* **YOUR ASSIGNMENT**
All of the entries below are to be retyped exactly.

(Itemized modification records)
==================================================

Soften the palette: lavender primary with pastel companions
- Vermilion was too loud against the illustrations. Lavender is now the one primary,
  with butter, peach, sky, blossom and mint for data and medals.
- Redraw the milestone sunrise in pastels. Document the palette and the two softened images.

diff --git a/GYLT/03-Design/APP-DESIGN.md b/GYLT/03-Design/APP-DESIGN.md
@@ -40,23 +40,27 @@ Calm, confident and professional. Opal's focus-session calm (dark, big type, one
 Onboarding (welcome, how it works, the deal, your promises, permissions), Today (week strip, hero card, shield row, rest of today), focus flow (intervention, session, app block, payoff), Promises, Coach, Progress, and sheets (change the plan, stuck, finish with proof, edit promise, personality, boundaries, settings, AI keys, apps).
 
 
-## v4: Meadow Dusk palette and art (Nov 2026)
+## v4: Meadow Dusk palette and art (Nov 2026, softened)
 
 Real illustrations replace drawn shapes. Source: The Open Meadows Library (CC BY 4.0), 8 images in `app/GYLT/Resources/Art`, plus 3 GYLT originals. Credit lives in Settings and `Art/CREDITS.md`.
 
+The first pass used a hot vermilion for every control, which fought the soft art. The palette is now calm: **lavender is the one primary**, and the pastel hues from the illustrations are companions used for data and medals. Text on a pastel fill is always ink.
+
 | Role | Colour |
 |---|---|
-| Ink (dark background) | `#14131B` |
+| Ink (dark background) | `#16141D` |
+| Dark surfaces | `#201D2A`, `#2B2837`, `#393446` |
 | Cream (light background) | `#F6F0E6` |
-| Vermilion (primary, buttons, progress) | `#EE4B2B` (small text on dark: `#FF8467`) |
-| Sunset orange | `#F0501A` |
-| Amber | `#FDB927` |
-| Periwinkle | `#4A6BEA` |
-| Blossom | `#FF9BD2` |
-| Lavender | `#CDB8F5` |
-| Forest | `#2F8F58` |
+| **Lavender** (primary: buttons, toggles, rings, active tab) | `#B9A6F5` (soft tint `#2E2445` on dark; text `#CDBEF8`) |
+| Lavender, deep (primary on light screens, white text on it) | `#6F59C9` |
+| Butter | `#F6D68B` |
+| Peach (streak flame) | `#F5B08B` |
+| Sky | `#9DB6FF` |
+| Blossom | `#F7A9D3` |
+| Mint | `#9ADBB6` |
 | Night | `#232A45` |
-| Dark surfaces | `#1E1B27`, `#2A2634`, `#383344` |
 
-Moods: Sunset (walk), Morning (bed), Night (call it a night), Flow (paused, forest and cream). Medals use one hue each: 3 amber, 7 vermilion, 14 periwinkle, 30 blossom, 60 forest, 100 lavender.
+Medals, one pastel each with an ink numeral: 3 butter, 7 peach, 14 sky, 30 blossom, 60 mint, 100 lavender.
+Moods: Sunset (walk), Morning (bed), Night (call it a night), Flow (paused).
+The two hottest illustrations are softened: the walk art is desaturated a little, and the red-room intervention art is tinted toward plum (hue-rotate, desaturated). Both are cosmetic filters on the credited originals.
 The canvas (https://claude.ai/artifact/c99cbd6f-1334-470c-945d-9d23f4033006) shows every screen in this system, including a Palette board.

==================================================

* **FINISHED TASK**
Soften the palette: lavender primary with pastel companions
- Vermilion was too loud against the illustrations. Lavender is now the one primary,
  with butter, peach, sky, blossom and mint for data and medals.
- Redraw the milestone sunrise in pastels. Document the palette and the two softened images.

diff --git a/GYLT/03-Design/APP-DESIGN.md b/GYLT/03-Design/APP-DESIGN.md
@@ -40,23 +40,27 @@ Calm, confident and professional. Opal's focus-session calm (dark, big type, one
 Onboarding (welcome, how it works, the deal, your promises, permissions), Today (week strip, hero card, shield row, rest of today), focus flow (intervention, session, app block, payoff), Promises, Coach, Progress, and sheets (change the plan, stuck, finish with proof, edit promise, personality, boundaries, settings, AI keys, apps).
 
 
-## v4: Meadow Dusk palette and art (Nov 2026)
+## v4: Meadow Dusk palette and art (Nov 2026, softened)
 
 Real illustrations replace drawn shapes. Source: The Open Meadows Library (CC BY 4.0), 8 images in `app/GYLT/Resources/Art`, plus 3 GYLT originals. Credit lives in Settings and `Art/CREDITS.md`.
 
+The first pass used a hot vermilion for every control, which fought the soft art. The palette is now calm: **lavender is the one primary**, and the pastel hues from the illustrations are companions used for data and medals. Text on a pastel fill is always ink.
+
 | Role | Colour |
 |---|---|
-| Ink (dark background) | `#14131B` |
+| Ink (dark background) | `#16141D` |
+| Dark surfaces | `#201D2A`, `#2B2837`, `#393446` |
 | Cream (light background) | `#F6F0E6` |
-| Vermilion (primary, buttons, progress) | `#EE4B2B` (small text on dark: `#FF8467`) |
-| Sunset orange | `#F0501A` |
-| Amber | `#FDB927` |
-| Periwinkle | `#4A6BEA` |
-| Blossom | `#FF9BD2` |
-| Lavender | `#CDB8F5` |
-| Forest | `#2F8F58` |
+| **Lavender** (primary: buttons, toggles, rings, active tab) | `#B9A6F5` (soft tint `#2E2445` on dark; text `#CDBEF8`) |
+| Lavender, deep (primary on light screens, white text on it) | `#6F59C9` |
+| Butter | `#F6D68B` |
+| Peach (streak flame) | `#F5B08B` |
+| Sky | `#9DB6FF` |
+| Blossom | `#F7A9D3` |
+| Mint | `#9ADBB6` |
 | Night | `#232A45` |
-| Dark surfaces | `#1E1B27`, `#2A2634`, `#383344` |
 
-Moods: Sunset (walk), Morning (bed), Night (call it a night), Flow (paused, forest and cream). Medals use one hue each: 3 amber, 7 vermilion, 14 periwinkle, 30 blossom, 60 forest, 100 lavender.
+Medals, one pastel each with an ink numeral: 3 butter, 7 peach, 14 sky, 30 blossom, 60 mint, 100 lavender.
+Moods: Sunset (walk), Morning (bed), Night (call it a night), Flow (paused).
+The two hottest illustrations are softened: the walk art is desaturated a little, and the red-room intervention art is tinted toward plum (hue-rotate, desaturated). Both are cosmetic filters on the credited originals.
 The canvas (https://claude.ai/artifact/c99cbd6f-1334-470c-945d-9d23f4033006) shows every screen in this system, including a Palette board.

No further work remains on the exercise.